Data shown:
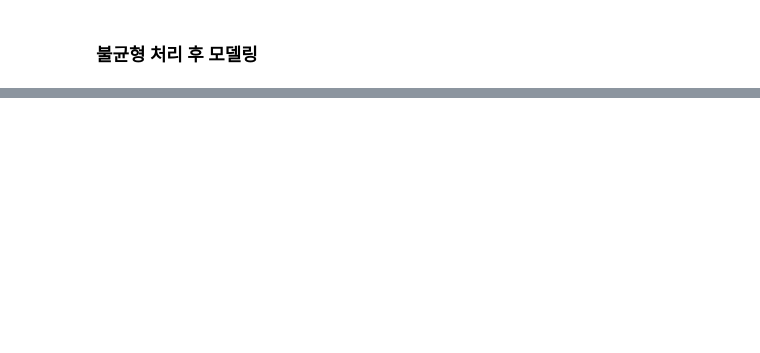
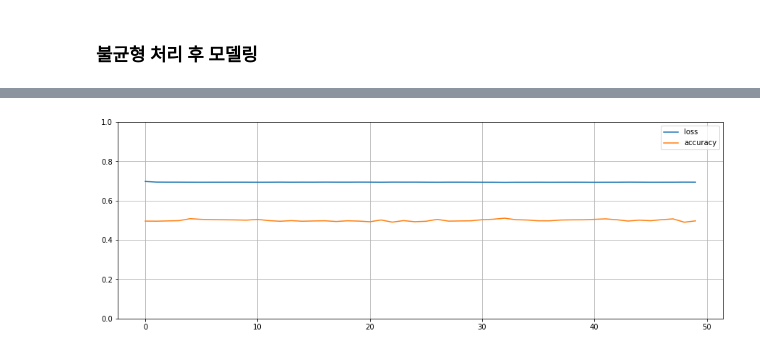
Before and after one commit to SungaHwang/DeepLearning_study, a Jupyter notebook: NN_JobChangeOfDS.ipynb, the cells around one changed output, grey strips where cells are left out. Cells and saved outputs as stored; diff of their text form; code cells hidden in the pictures; blank space fills up the shorter version.

```diff
--- a/NN_JobChangeOfDS.ipynb
+++ b/NN_JobChangeOfDS.ipynb
@@ -537,2 +530,4 @@ model.evaluate(X_val, y_val)
 # %% [markdown]
 ### 불균형 처리 후 모델링
+# %%
+history4 = model1.fit(X_train_sm, y_train_sm ,epochs = 50,batch_size=30,steps_per_epoch=400)
@@ -538,0 +557,7 @@ model.evaluate(X_val, y_val)
+# %%
+pd.DataFrame(history4.history).plot(figsize = (15, 5))
+plt.grid(True)
+plt.gca().set_ylim(0, 1)
+plt.show()
+# %% [output]
+[figure, added]
```
Also changed, not shown: parts of 39 cells of this notebook.
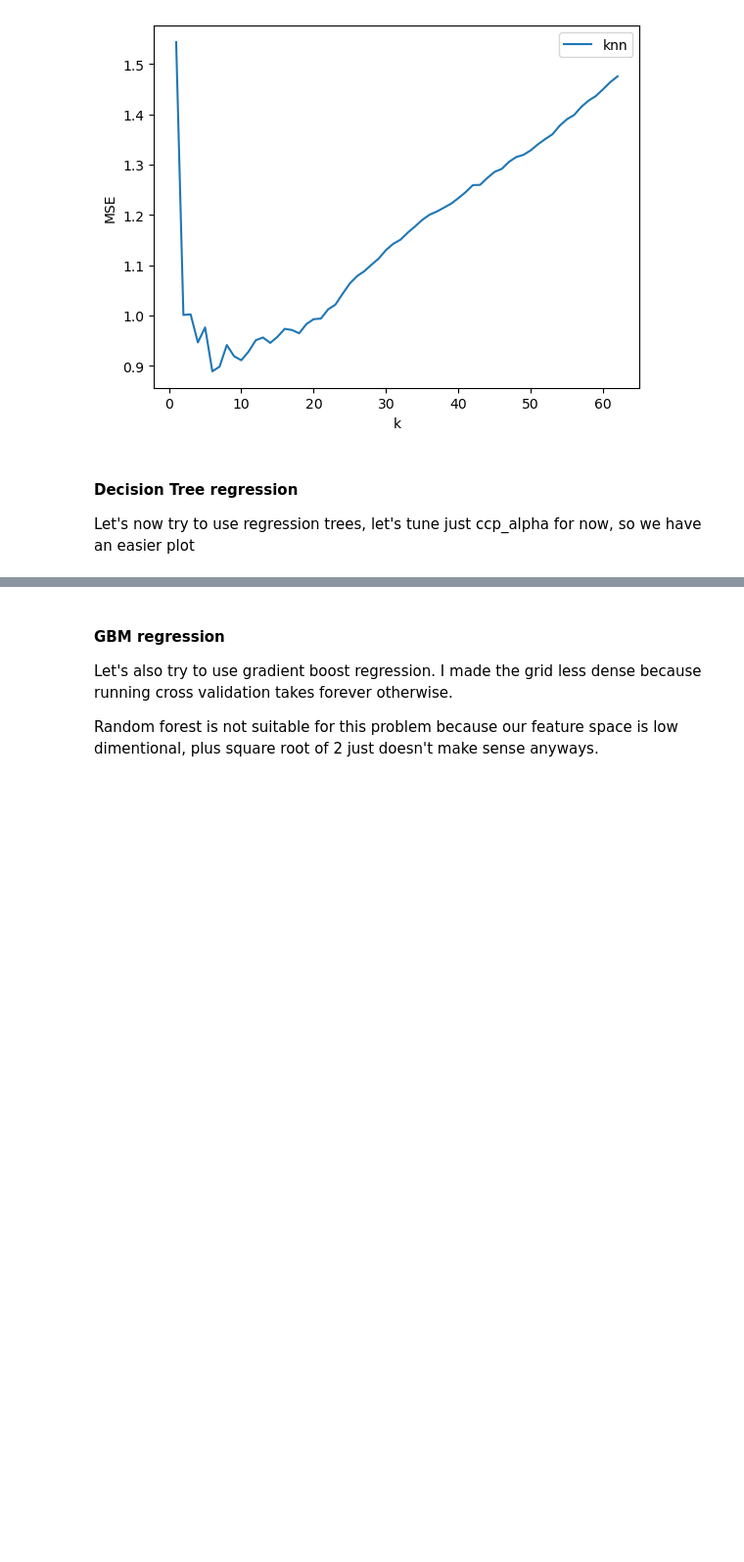
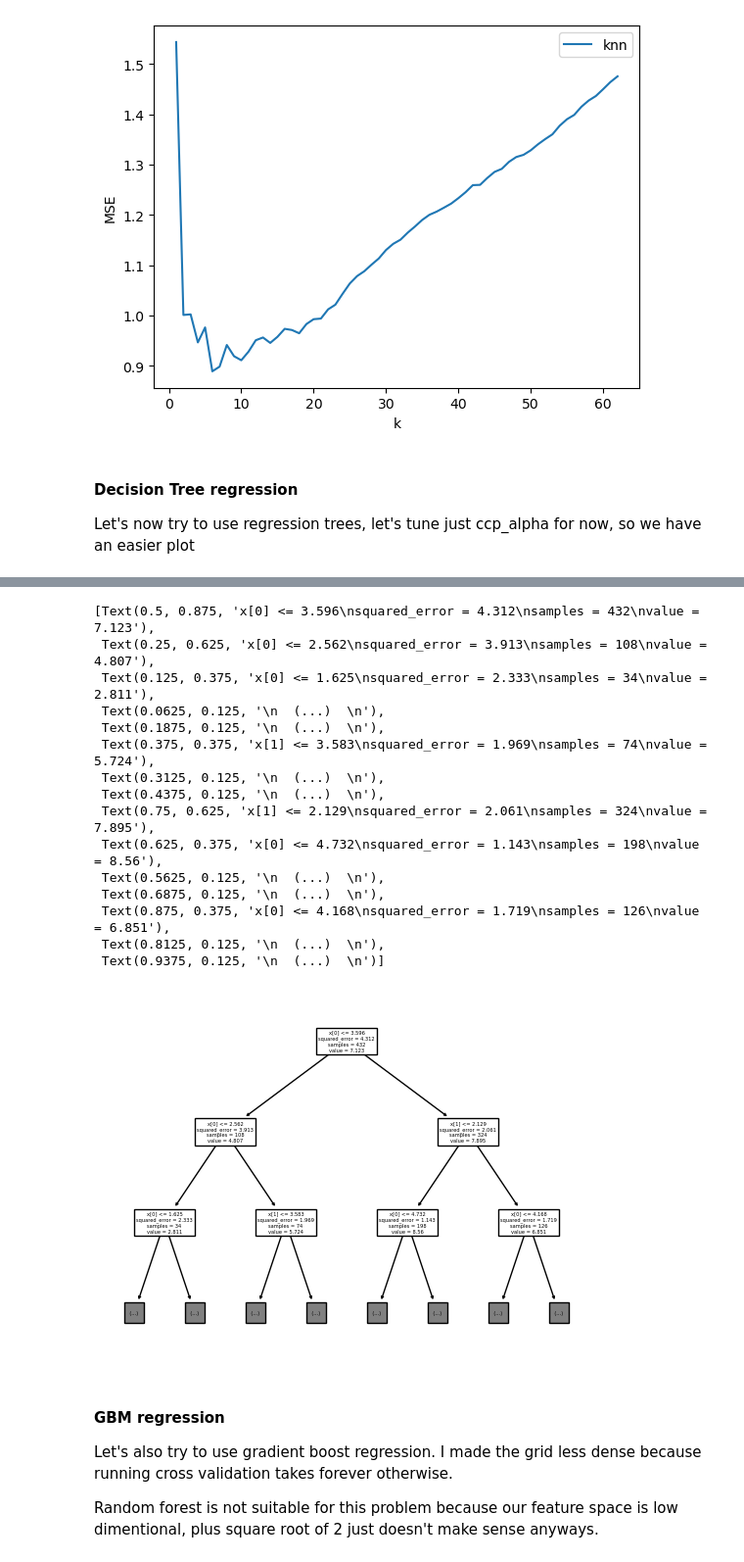
Before and after one commit to yiliu7724/5509-final-project, a Jupyter notebook: Drug.ipynb, the cells around one changed output, grey strips where cells are left out. Shown at 98% size. Saved outputs shown, nothing was run; the diff lists cells and outputs as text; code cells hidden in the pictures; blank space fills up the shorter version.

```diff
--- a/Drug.ipynb
+++ b/Drug.ipynb
@@ -647,3 +659,26 @@ DTGrid.best_params_
+# %%
+DT_model = DTGrid.best_estimator_
+# %%
+from sklearn.tree import plot_tree
+
+plot_tree(DT_model, max_depth = 2)
+# %% [output]
+[Text(0.5, 0.875, 'x[0] <= 3.596\nsquared_error = 4.312\nsamples = 432\nvalue = 7.123'),
+ Text(0.25, 0.625, 'x[0] <= 2.562\nsquared_error = 3.913\nsamples = 108\nvalue = 4.807'),
+ Text(0.125, 0.375, 'x[0] <= 1.625\nsquared_error = 2.333\nsamples = 34\nvalue = 2.811'),
+ Text(0.0625, 0.125, '\n  (...)  \n'),
+ Text(0.1875, 0.125, '\n  (...)  \n'),
+ Text(0.375, 0.375, 'x[1] <= 3.583\nsquared_error = 1.969\nsamples = 74\nvalue = 5.724'),
+ Text(0.3125, 0.125, '\n  (...)  \n'),
+ Text(0.4375, 0.125, '\n  (...)  \n'),
+ Text(0.75, 0.625, 'x[1] <= 2.129\nsquared_error = 2.061\nsamples = 324\nvalue = 7.895'),
+ Text(0.625, 0.375, 'x[0] <= 4.732\nsquared_error = 1.143\nsamples = 198\nvalue = 8.56'),
+ Text(0.5625, 0.125, '\n  (...)  \n'),
+ Text(0.6875, 0.125, '\n  (...)  \n'),
+ Text(0.875, 0.375, 'x[0] <= 4.168\nsquared_error = 1.719\nsamples = 126\nvalue = 6.851'),
+ Text(0.8125, 0.125, '\n  (...)  \n'),
+ Text(0.9375, 0.125, '\n  (...)  \n')]
+[figure, added]
 # %% [markdown]
 #### GBM regression
 
```
Also changed, not shown: parts of 17 cells of this notebook.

Exercise aim: Leave out the pictures and repeat everything else in the records exactly.

Output below:
Before and after one commit to SungaHwang/DeepLearning_study, a Jupyter notebook: NN_JobChangeOfDS.ipynb, the cells around one changed output, grey strips where cells are left out. Cells and saved outputs as stored; diff of their text form; code cells hidden in the pictures; blank space fills up the shorter version.

```diff
--- a/NN_JobChangeOfDS.ipynb
+++ b/NN_JobChangeOfDS.ipynb
@@ -537,2 +530,4 @@ model.evaluate(X_val, y_val)
 # %% [markdown]
 ### 불균형 처리 후 모델링
+# %%
+history4 = model1.fit(X_train_sm, y_train_sm ,epochs = 50,batch_size=30,steps_per_epoch=400)
@@ -538,0 +557,7 @@ model.evaluate(X_val, y_val)
+# %%
+pd.DataFrame(history4.history).plot(figsize = (15, 5))
+plt.grid(True)
+plt.gca().set_ylim(0, 1)
+plt.show()
+# %% [output]
+[figure, added]
```
Also changed, not shown: parts of 39 cells of this notebook.
Before and after one commit to yiliu7724/5509-final-project, a Jupyter notebook: Drug.ipynb, the cells around one changed output, grey strips where cells are left out. Shown at 98% size. Saved outputs shown, nothing was run; the diff lists cells and outputs as text; code cells hidden in the pictures; blank space fills up the shorter version.

```diff
--- a/Drug.ipynb
+++ b/Drug.ipynb
@@ -647,3 +659,26 @@ DTGrid.best_params_
+# %%
+DT_model = DTGrid.best_estimator_
+# %%
+from sklearn.tree import plot_tree
+
+plot_tree(DT_model, max_depth = 2)
+# %% [output]
+[Text(0.5, 0.875, 'x[0] <= 3.596\nsquared_error = 4.312\nsamples = 432\nvalue = 7.123'),
+ Text(0.25, 0.625, 'x[0] <= 2.562\nsquared_error = 3.913\nsamples = 108\nvalue = 4.807'),
+ Text(0.125, 0.375, 'x[0] <= 1.625\nsquared_error = 2.333\nsamples = 34\nvalue = 2.811'),
+ Text(0.0625, 0.125, '\n  (...)  \n'),
+ Text(0.1875, 0.125, '\n  (...)  \n'),
+ Text(0.375, 0.375, 'x[1] <= 3.583\nsquared_error = 1.969\nsamples = 74\nvalue = 5.724'),
+ Text(0.3125, 0.125, '\n  (...)  \n'),
+ Text(0.4375, 0.125, '\n  (...)  \n'),
+ Text(0.75, 0.625, 'x[1] <= 2.129\nsquared_error = 2.061\nsamples = 324\nvalue = 7.895'),
+ Text(0.625, 0.375, 'x[0] <= 4.732\nsquared_error = 1.143\nsamples = 198\nvalue = 8.56'),
+ Text(0.5625, 0.125, '\n  (...)  \n'),
+ Text(0.6875, 0.125, '\n  (...)  \n'),
+ Text(0.875, 0.375, 'x[0] <= 4.168\nsquared_error = 1.719\nsamples = 126\nvalue = 6.851'),
+ Text(0.8125, 0.125, '\n  (...)  \n'),
+ Text(0.9375, 0.125, '\n  (...)  \n')]
+[figure, added]
 # %% [markdown]
 #### GBM regression
 
```
Also changed, not shown: parts of 17 cells of this notebook.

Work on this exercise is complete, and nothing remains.